picking up tired feet
back from a far horizon
cleaned up and brushed down
dressed to look the part
fresh from God's garden
I bring a gift of roses
to stand in sweet spring water
and press them to your heart


I cling to the struts, fighting for reason, fighting against sleep, fighting until we find a good resting spot, and begin trying to slow the train down from "ridiculously slow" to "barely moving" once I see the sketch against the mountains that might be, just might be, a refueling station.

We crest the curve of the hill like cresting along the wave, and I'm hoping for a slow descent to shore, rather than crash. Never know with trains, but we're slowing, we're slowing, we're coming to a stop...in time.

like the Kipling cat
I walk alone
never inviting trouble
never casting the stone
but this badge of honour
is of tarnished tin
light your guiding beacon
to bring this fisher in


Endless pained hours later, it turns out I was right. Small little town, looking abandoned, but there's the refueling station, and I see water and coal, and anything else, I can work around. Empty, but it doesn't bother me, I've been alone before.

There's always a work-around.

picking up tired feet
back from a far horizon
cleaned up and brushed down
and dressed to look the part
fresh from God's garden
I bring a gift of roses
to stand in sweet spring water
and press them to your heart


More hours to live through, endure, accept, crawling the town for repair metals, hissing at the touch of bare iron on my skin. Wood and copper, ivory plates under the counter of the tea house, wire and leather straps from the stables, corset lacing from the mercantile.

It'll be patchwork, but ironically, that's appropriate. I set to work.

I count the hours
you count the days together
we count the minutes in this passion play
walk dusty miles
and I ride that train
on a first class ticket
just to be with you again...


The day's set, the moon's out, new day explodes into bright light again, before I'm close to done. Wiping sweat off my forehead with the sleeve over one arm, it's hard work. Grueling in spots, and some spots are going to be open for a while yet, simply because I couldn't find enough pieces. And the structure's weaker for it, but maybe that's all right, too.

I don't have to be strong for everything. Train still rolls. We're good. We can rest the day and pick up travel tomorrow.

I put the hammer down on the sheet of copper I was curving around a strut. I'll get it later. Now, it's time to find a bed, and I think the old hotel will do me fine.

SONNET 116

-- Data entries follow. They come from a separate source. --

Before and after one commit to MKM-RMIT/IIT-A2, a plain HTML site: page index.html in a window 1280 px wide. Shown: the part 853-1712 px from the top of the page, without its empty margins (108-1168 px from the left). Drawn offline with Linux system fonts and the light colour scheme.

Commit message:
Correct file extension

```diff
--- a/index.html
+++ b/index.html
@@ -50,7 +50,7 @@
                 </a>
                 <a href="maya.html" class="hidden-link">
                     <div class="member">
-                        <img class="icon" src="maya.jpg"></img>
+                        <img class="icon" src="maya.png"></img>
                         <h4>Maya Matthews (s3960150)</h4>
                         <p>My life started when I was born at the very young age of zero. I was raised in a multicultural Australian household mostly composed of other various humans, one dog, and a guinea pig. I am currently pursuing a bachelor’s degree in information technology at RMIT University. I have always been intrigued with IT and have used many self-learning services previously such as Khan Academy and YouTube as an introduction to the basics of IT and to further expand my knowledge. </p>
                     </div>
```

Let me not to the marriage of true minds
Admit impediments. Love is not love
Which alters when it alteration finds,
Or bends with the remover to remove:
O no! it is an ever-fixed mark
That looks on tempests and is never shaken;
It is the star to every wand'ring bark,
Whose worth's unknown, although his height be taken.
Love's not Time's fool, though rosy lips and cheeks
Within his bending sickle's compass come:
Love alters not with his brief hours and weeks,
But bears it out even to the edge of doom.
If this be error and upon me proved,
I never writ, nor no man ever loved.

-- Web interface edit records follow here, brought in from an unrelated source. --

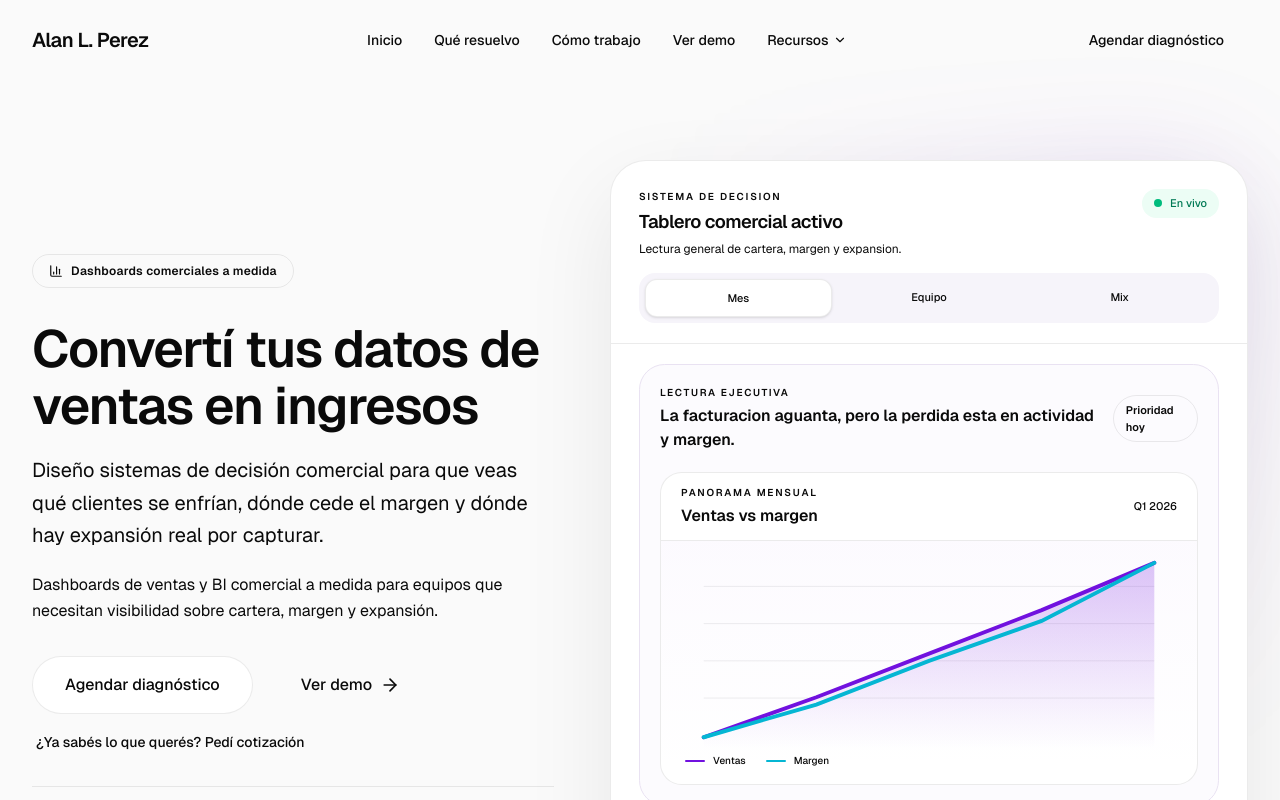
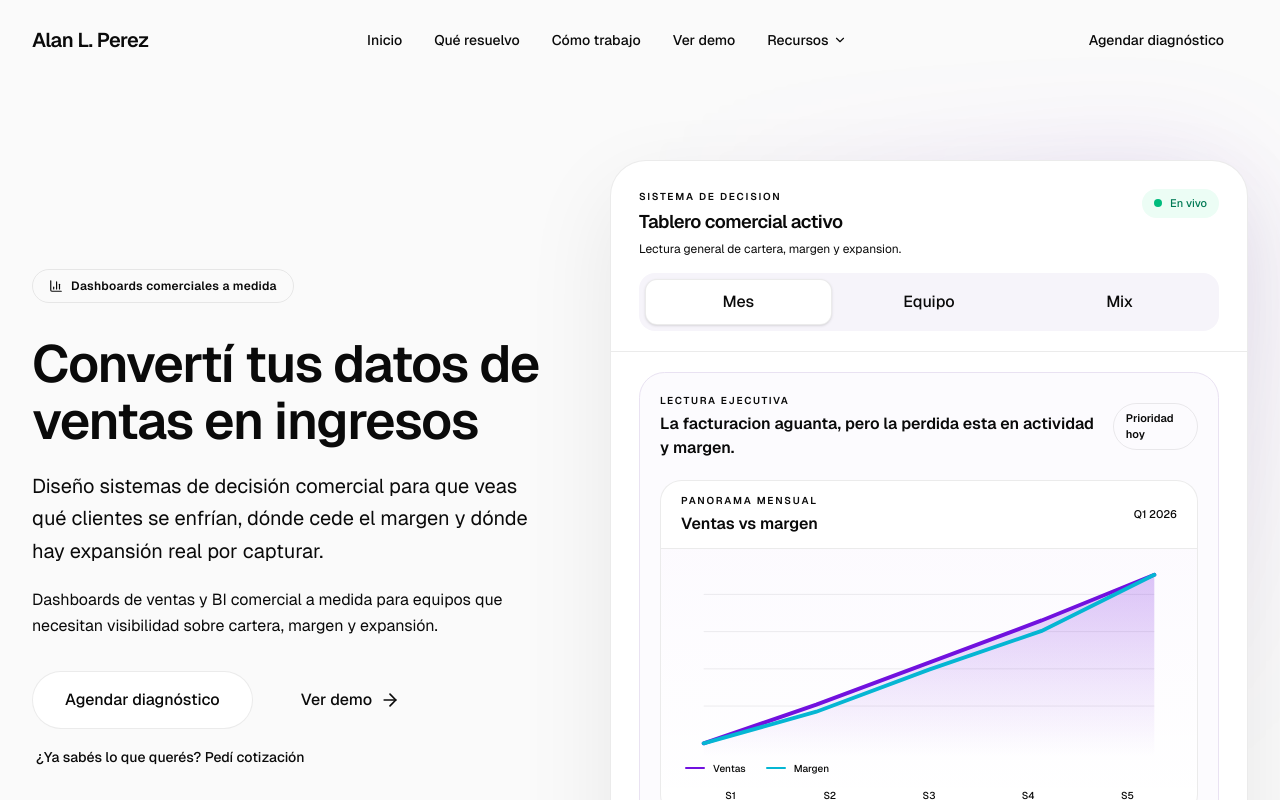
Before and after one commit to AluenIriarte/WebPage, a React (Vite) app: page / in a window 1280 px wide. Shown: the top 800 px of the page. Built offline with nearby package versions, Linux system fonts and the light colour scheme.

Commit message:
Restore home hero demo as lightweight hybrid preview

```diff
--- a/src/app/components/HomeHeroPreview.tsx
+++ b/src/app/components/HomeHeroPreview.tsx
@@ -1,6 +1,93 @@
-const chartSeries = {
-  ventas: [28, 39, 51, 63, 76],
-  margen: [28, 37, 49, 60, 76],
+import { useEffect, useMemo, useState } from "react";
+
+type PreviewView = "month" | "team" | "mix";
+
+type PreviewMetric = {
+  label: string;
+  value: string;
+  note: string;
+};
+
+type PreviewConfig = {
+  title: string;
+  subtitle: string;
+  summary: string;
+  badge: string;
+  chartEyebrow: string;
+  chartTitle: string;
+  periodLabel: string;
+  xLabels: string[];
+  primaryLabel: string;
+  secondaryLabel: string;
+  primary: number[];
+  secondary: number[];
+  metrics: PreviewMetric[];
+};
+
+const previewViews: { key: PreviewView; label: string }[] = [
+  { key: "month", label: "Mes" },
+  { key: "team", label: "Equipo" },
+  { key: "mix", label: "Mix" },
+];
+
+const previewData: Record<PreviewView, PreviewConfig> = {
+  month: {
+    title: "Tablero comercial activo",
+    subtitle: "Lectura general de cartera, margen y expansion.",
+    summary: "La facturacion aguanta, pero la perdida esta en actividad y margen.",
+    badge: "Prioridad hoy",
+    chartEyebrow: "Panorama mensual",
+    chartTitle: "Ventas vs margen",
+    periodLabel: "Q1 2026",
+    xLabels: ["S1", "S2", "S3", "S4", "S5"],
+    primaryLabel: "Ventas",
+    secondaryLabel: "Margen",
+    primary: [28, 39, 51, 63, 76],
+    secondary: [28, 37, 49, 60, 76],
+    metrics: [
+      { label: "Cartera en riesgo", value: "12 cuentas", note: "+90 dias sin actividad" },
+      { label: "Margen cedido", value: "-2.8 pts", note: "3 categorias para revisar" },
+      { label: "Expansion visible", value: "$348K", note: "cross-sell priorizado" },
+    ],
+  },
+  team: {
+    title: "Vista de seguimiento comercial",
+    subtitle: "Lectura de cumplimiento, foco y brecha por equipo.",
+    summary: "El desvio esta en seguimiento y conversion del equipo interior.",
+    badge: "Intervenir ahora",
+    chartEyebrow: "Ritmo del equipo",
+    chartTitle: "Cumplimiento vs actividad",
+    periodLabel: "Ultimas 5 semanas",
+    xLabels: ["Norte", "Interior", "AMBA", "Canal", "Key"],
+    primaryLabel: "Cumplimiento",
+    secondaryLabel: "Actividad",
+    primary: [74, 62, 81, 69, 88],
+    secondary: [78, 58, 76, 64, 84],
+    metrics: [
+      { label: "Equipo bajo meta", value: "1 equipo", note: "prioridad de coaching" },
+      { label: "Brecha activa", value: "$28K", note: "vs objetivo mensual" },
+      { label: "Seguimiento util", value: "97%", note: "cumplimiento promedio" },
+    ],
+  },
+  mix: {
+    title: "Lectura de mix y rentabilidad",
+    subtitle: "Cruce de volumen, margen y huecos de linea.",
+    summary: "El crecimiento mas limpio esta en lineas premium con baja penetracion.",
+    badge: "Hueco visible",
+    chartEyebrow: "Mix comercial",
+    chartTitle: "Volumen vs margen",
+    periodLabel: "Lineas activas",
+    xLabels: ["Linea A", "Linea B", "Linea C", "Linea D", "Linea E"],
+    primaryLabel: "Volumen",
+    secondaryLabel: "Margen",
+    primary: [82, 76, 48, 64, 59],
+    secondary: [34, 41, 68, 53, 61],
+    metrics: [
+      { label: "Linea prioritaria", value: "Linea C", note: "mayor opcion de expansion" },
+      { label: "Mix incompleto", value: "47 cuentas", note: "categorias sin trabajar" },
+      { label: "Margen premium", value: "36%", note: "linea de mayor calidad" },
+    ],
+  },
 };
 
 function buildLinePath(values: number[], width: number, height: number) {
@@ -12,7 +99,7 @@ function buildLinePath(values: number[], width: number, height: number) {
   return values
     .map((value, index) => {
       const x = index * step;
-      const y = height - ((value - min) / range) * (height - 18) - 12;
+      const y = height - ((value - min) / range) * (height - 24) - 14;
       return `${index === 0 ? "M" : "L"} ${x.toFixed(1)} ${y.toFixed(1)}`;
     })
     .join(" ");
@@ -25,17 +112,25 @@ function buildAreaPath(values: number[], width: number, height: number) {
 
 const lineWidth = 460;
 const lineHeight = 196;
-const ventasPath = buildLinePath(chartSeries.ventas, lineWidth, lineHeight);
-const margenPath = buildLinePath(chartSeries.margen, lineWidth, lineHeight);
-const areaPath = buildAreaPath(chartSeries.ventas, lineWidth, lineHeight);
-
-const metrics = [
-  { label: "Cartera en riesgo", value: "12 cuentas", note: "+90 dias sin actividad" },
-  { label: "Margen cedido", value: "-2.8 pts", note: "3 categorias para revisar" },
-  { label: "Expansion visible", value: "$348K", note: "cross-sell priorizado" },
-];
 
 export function HomeHeroPreview() {
+  const [view, setView] = useState<PreviewView>("month");
+  const [interactive, setInteractive] = useState(false);
+  const data = previewData[view];
+
+  useEffect(() => {
+    const timer = window.setTimeout(() => setInteractive(true), 800);
+    return () => window.clearTimeout(timer);
+  }, []);
+
+  const chartPaths = useMemo(() => {
+    const primaryPath = buildLinePath(data.primary, lineWidth, lineHeight);
+    const secondaryPath = buildLinePath(data.secondary, lineWidth, lineHeight);
+    const areaPath = buildAreaPath(data.primary, lineWidth, lineHeight);
+
+    return { primaryPath, secondaryPath, areaPath };
+  }, [data]);
+
   return (
     <div className="relative">
       <div className="absolute inset-x-6 bottom-0 top-6 -z-10 rounded-[2.25rem] bg-[radial-gradient(circle_at_top_right,rgba(113,17,223,0.18),transparent_55%)] blur-3xl" />
@@ -48,11 +143,9 @@ export function HomeHeroPreview() {
                 Sistema de decision
               </p>
               <h3 className="text-lg font-semibold tracking-tight text-foreground sm:text-[1.15rem]">
-                Tablero comercial activo
+                {data.title}
               </h3>
-              <p className="mt-1 text-xs text-muted-foreground">
-                Lectura general de cartera, margen y expansion.
-              </p>
+              <p className="mt-1 text-xs text-muted-foreground">{data.subtitle}</p>
             </div>
 
             <div className="flex items-center gap-2 rounded-full bg-emerald-50 px-3 py-1.5">
@@ -62,9 +155,25 @@ export function HomeHeroPreview() {
           </div>
 
           <div className="grid grid-cols-3 gap-1 rounded-2xl bg-[#F6F4FA] p-1.5 text-[11px] font-medium text-muted-foreground">
-            <span className="rounded-xl border border-accent/10 bg-white px-3 py-2.5 text-center text-foreground shadow-sm">Mes</span>
-            <span className="px-3 py-2.5 text-center">Equipo</span>
-            <span className="px-3 py-2.5 text-center">Mix</span>
+            {previewViews.map((item) => {
+              const isActive = item.key === view;
+
+              return (
+                <button
+                  key={item.key}
+                  type="button"
+                  disabled={!interactive}
+                  onClick={() => setView(item.key)}
+                  className={`rounded-xl px-3 py-2.5 text-center transition-all duration-200 ${
+                    isActive
+                      ? "border border-accent/10 bg-white text-foreground shadow-sm"
+                      : "text-muted-foreground"
+                  } ${interactive ? "hover:text-foreground" : "cursor-default"}`}
+                >
+                  {item.label}
+                </button>
+              );
+            })}
           </div>
         </div>
 
@@ -75,12 +184,10 @@ export function HomeHeroPreview() {
                 <p className="text-[10px] font-semibold uppercase tracking-[0.16em] text-muted-foreground/70">
                   Lectura ejecutiva
                 </p>
-                <p className="mt-1 text-sm font-semibold text-foreground sm:text-base">
-                  La facturacion aguanta, pero la perdida esta en actividad y margen.
-                </p>
+                <p className="mt-1 text-sm font-semibold text-foreground sm:text-base">{data.summary}</p>
               </div>
               <span className="hidden rounded-full border border-accent/15 bg-accent/6 px-3 py-1.5 text-[11px] font-semibold text-accent sm:inline-flex">
-                Prioridad hoy
+                {data.badge}
               </span>
             </div>
 
@@ -89,13 +196,11 @@ export function HomeHeroPreview() {
                 <div className="flex items-center justify-between gap-4">
                   <div>
                     <p className="text-[10px] font-semibold uppercase tracking-[0.18em] text-muted-foreground/70">
-                      Panorama mensual
+                      {data.chartEyebrow}
                     </p>
-                    <p className="mt-1 text-sm font-semibold text-foreground sm:text-base">
-                      Ventas vs margen
-                    </p>
+                    <p className="mt-1 text-sm font-semibold text-foreground sm:text-base">{data.chartTitle}</p>
                   </div>
-                  <span className="text-[11px] font-medium text-muted-foreground">Q1 2026</span>
+                  <span className="text-[11px] font-medium text-muted-foreground">{data.periodLabel}</span>
                 </div>
               </div>
 
@@ -120,27 +225,35 @@ export function HomeHeroPreview() {
                     />
                   ))}
 
-                  <path d={areaPath} fill="url(#home-preview-area)" />
-                  <path d={ventasPath} fill="none" stroke="#7111DF" strokeWidth="4" strokeLinecap="round" />
-                  <path d={margenPath} fill="none" stroke="#05B6D3" strokeWidth="4" strokeLinecap="round" />
+                  <path d={chartPaths.areaPath} fill="url(#home-preview-area)" />
+                  <path d={chartPaths.primaryPath} fill="none" stroke="#7111DF" strokeWidth="4" strokeLinecap="round" />
+                  <path d={chartPaths.secondaryPath} fill="none" stroke="#05B6D3" strokeWidth="4" strokeLinecap="round" />
                 </svg>
 
                 <div className="mt-1 flex items-center gap-5 px-1 pb-1">
                   <div className="flex items-center gap-2">
                     <span className="h-0.5 w-5 rounded-full bg-[#7111DF]" />
-                    <span className="text-[10px] font-medium text-muted-foreground">Ventas</span>
+                    <span className="text-[10px] font-medium text-muted-foreground">{data.primaryLabel}</span>
                   </div>
                   <div className="flex items-center gap-2">
                     <span className="h-0.5 w-5 rounded-full bg-[#05B6D3]" />
-                    <span className="text-[10px] font-medium text-muted-foreground">Margen</span>
+                    <span className="text-[10px] font-medium text-muted-foreground">{data.secondaryLabel}</span>
                   </div>
+                </div>
+
+                <div className="mt-2 grid grid-cols-5 gap-2 px-1 text-[10px] font-medium text-muted-foreground/80">
+                  {data.xLabels.map((label) => (
+                    <span key={label} className="text-center">
+                      {label}
+                    </span>
+                  ))}
                 </div>
               </div>
             </div>
           </div>
 
           <div className="grid gap-3 sm:grid-cols-3">
-            {metrics.map((metric) => (
+            {data.metrics.map((metric) => (
               <div key={metric.label} className="rounded-[1.3rem] border border-[#E9E2F2] bg-[#FCFBFE] p-4 sm:p-[1.125rem]">
                 <p className="text-[10px] font-semibold uppercase tracking-[0.16em] text-muted-foreground/70">
                   {metric.label}
```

Caution and revelation both. Absolution granted, responsibility given. We'll get through this.

I track down an old quilt in a hope chest, dragging it over me on the least bedsprung bed in the place, wrapping around myself the smell of old cotton and cedar. I lay my head on the goosedown pillow, breathing becoming slow and deep in the late afternoon sun.

I may dream. I may not. But the nightmares are gone. For now, I'm very thankful, and not thinking beyond that for now. Time enough to work out the details later.

Always time. With faith and trust. Always time...

(Lyrics are "A Gift of Roses" from Jethro Tull. And of course, the sonnet...is Shakespeare.)

2 comments:

turnerBroadcasting said...

this makes me happy.
then again happy was one of the seven dwarfs.

absolution granted?

Emilly Orr said...

I am an adult. It will not kill me, nor will it emotionally cripple the loves I am with, if I say, yes, you've hurt me.

I have a right to feel hurt. I have a right to feel angry. I have a right to feel disappointed. So do they.

I don't have to claim all responsibility, and fear retribution, and never communicate my feelings...because that is not the act of a responsible adult.

It's more tiring this way. I'm so used to just reacting, being blown about like a milkweed seed, latching onto whatever I'm thrown against until the wind blows me away again.

But...it's better in the long run. I believe this. Absolution and responsibility both.